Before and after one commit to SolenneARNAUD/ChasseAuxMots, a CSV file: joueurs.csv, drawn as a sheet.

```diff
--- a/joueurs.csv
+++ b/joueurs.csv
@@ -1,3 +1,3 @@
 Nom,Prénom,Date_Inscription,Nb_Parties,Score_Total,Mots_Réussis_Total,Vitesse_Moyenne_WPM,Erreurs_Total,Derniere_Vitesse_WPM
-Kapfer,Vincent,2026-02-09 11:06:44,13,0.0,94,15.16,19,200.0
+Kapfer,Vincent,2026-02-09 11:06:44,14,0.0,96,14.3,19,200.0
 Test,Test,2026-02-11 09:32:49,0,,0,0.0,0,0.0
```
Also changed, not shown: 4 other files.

☆ ☆ ☆

What you have to do:
All the records, from the first line to the last: repeat them exactly.

Reply to the task:
Before and after one commit to SolenneARNAUD/ChasseAuxMots, a CSV file: joueurs.csv, drawn as a sheet.

```diff
--- a/joueurs.csv
+++ b/joueurs.csv
@@ -1,3 +1,3 @@
 Nom,Prénom,Date_Inscription,Nb_Parties,Score_Total,Mots_Réussis_Total,Vitesse_Moyenne_WPM,Erreurs_Total,Derniere_Vitesse_WPM
-Kapfer,Vincent,2026-02-09 11:06:44,13,0.0,94,15.16,19,200.0
+Kapfer,Vincent,2026-02-09 11:06:44,14,0.0,96,14.3,19,200.0
 Test,Test,2026-02-11 09:32:49,0,,0,0.0,0,0.0
```
Also changed, not shown: 4 other files.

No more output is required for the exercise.